Solar energy within the built environment may be an overlooked opportunity for meeting sustainable energy needs in places with land and environmental constraints.
Prepared by the American Wind Energy Association (AWEA) and SEIA, this handbook is intended as a starting point for states that are considering renewable energy as a compliance tool for the U.S. Environmental Protection Agency’s (EPA) proposed regulation of carbon emissions from existing power plants (Clean Power Plan) under section 111(d) of the Clean Air Act (CAA).
The Environmental Defense Fund (EDF) has partnered with the UCLA Luskin School of Public Affairs to produce a report detailing the impacts of climate change on communities in the LA metro area. The report also describes the potential for solar investment in each of the communities and the policies that help support that investment.

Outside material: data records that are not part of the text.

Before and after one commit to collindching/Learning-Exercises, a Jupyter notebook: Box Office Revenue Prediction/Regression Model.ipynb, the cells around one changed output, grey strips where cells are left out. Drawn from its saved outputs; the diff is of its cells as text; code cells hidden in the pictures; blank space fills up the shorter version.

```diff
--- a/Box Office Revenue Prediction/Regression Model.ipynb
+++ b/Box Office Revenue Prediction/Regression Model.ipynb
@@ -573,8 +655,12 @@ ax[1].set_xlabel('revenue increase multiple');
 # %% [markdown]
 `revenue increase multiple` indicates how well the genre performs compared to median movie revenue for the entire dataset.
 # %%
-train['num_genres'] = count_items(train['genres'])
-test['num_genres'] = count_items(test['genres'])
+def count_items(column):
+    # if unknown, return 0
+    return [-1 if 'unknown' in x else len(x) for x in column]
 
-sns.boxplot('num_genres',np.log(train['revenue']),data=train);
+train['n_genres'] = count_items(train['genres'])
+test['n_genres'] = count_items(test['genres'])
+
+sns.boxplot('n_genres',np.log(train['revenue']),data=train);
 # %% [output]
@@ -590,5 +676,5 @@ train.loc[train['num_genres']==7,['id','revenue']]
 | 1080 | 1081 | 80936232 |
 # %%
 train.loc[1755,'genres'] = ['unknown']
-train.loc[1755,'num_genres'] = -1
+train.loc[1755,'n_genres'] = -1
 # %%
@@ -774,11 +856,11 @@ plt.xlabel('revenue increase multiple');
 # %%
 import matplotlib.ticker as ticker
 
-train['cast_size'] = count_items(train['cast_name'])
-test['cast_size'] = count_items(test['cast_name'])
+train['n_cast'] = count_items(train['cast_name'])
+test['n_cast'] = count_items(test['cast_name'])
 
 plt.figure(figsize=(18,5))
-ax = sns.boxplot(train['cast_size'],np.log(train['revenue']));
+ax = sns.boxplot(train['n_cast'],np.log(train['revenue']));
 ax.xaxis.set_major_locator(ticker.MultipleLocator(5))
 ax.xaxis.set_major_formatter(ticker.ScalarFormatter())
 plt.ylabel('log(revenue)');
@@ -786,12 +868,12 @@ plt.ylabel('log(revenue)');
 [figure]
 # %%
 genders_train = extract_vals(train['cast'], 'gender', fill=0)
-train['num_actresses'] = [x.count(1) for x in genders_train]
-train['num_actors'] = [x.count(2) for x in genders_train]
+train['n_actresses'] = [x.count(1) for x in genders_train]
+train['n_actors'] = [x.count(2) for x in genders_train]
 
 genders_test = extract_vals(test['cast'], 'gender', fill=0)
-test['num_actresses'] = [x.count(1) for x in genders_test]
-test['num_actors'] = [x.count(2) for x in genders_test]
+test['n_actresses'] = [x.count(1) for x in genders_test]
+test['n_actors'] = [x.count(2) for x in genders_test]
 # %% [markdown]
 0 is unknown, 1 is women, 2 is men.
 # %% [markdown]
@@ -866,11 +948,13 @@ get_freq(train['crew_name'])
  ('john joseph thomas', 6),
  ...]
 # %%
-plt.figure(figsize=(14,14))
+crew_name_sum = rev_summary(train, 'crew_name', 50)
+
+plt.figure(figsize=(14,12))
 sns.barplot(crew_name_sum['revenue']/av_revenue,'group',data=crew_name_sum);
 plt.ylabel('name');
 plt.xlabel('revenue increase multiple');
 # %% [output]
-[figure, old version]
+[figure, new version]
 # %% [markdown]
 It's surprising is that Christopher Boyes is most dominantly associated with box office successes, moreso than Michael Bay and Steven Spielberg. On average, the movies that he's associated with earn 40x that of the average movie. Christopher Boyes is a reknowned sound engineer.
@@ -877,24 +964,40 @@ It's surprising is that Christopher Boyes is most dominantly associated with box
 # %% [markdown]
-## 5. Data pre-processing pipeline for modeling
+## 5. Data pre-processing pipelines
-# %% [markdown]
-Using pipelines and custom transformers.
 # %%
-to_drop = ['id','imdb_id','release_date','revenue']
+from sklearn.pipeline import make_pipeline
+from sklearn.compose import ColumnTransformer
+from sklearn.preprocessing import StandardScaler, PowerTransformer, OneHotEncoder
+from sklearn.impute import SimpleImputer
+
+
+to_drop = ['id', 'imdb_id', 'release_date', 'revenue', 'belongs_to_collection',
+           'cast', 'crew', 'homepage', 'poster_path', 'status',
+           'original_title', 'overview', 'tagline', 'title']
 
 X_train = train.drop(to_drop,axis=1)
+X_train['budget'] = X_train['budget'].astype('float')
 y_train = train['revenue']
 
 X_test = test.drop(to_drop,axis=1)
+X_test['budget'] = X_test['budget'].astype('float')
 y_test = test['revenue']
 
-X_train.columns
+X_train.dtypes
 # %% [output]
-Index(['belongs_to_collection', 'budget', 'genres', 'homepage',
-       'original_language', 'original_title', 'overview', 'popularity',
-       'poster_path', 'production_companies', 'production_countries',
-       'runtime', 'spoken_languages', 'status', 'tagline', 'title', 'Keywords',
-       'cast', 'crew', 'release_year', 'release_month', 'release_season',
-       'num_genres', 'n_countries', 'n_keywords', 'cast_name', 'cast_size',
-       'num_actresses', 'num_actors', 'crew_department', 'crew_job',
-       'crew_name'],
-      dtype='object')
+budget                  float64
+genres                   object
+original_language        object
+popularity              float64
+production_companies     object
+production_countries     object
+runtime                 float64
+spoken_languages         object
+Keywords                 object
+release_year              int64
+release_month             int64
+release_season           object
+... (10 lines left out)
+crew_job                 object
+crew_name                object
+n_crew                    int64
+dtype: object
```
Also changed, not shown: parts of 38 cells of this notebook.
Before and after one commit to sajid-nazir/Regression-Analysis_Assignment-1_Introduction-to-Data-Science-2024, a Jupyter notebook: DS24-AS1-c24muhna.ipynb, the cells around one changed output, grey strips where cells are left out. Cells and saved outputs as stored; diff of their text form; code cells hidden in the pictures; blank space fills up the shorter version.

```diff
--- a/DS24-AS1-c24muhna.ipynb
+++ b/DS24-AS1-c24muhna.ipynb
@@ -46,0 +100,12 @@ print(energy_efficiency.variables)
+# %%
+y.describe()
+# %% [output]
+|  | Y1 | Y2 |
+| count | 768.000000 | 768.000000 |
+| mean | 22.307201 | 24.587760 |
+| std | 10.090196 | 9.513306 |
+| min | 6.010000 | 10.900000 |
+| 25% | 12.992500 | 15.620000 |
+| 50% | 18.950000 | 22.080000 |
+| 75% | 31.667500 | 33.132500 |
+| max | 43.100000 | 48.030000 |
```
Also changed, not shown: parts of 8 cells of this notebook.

U.S. Solar Market Insight™ is a collaboration between the Solar Energy Industries Association® (SEIA®) and GTM Research that brings high-quality, solar-specific analysis and forecasts to industry professionals in the form of quarterly and annual reports. Released March 5, 2014.
A new study from the National Renewable Energy Lab (NREL) finds that operating costs associated with additional power plant cycling caused by the integration of renewables to the grid are negligible when compared to fuel costs offset by displacing fossil fuels with renewable energy.
At high penetration of solar generation there are a number of challenges to economically integrating this variable and uncertain resource.
More than half of the electricity produced in the southeastern states is fuelled by coal. Although the region produces some coal, most of the states depend heavily on coal imports.
This report builds on the emerging body of literature seeking to identify quantitative connections between clean energy policy and renewable energy.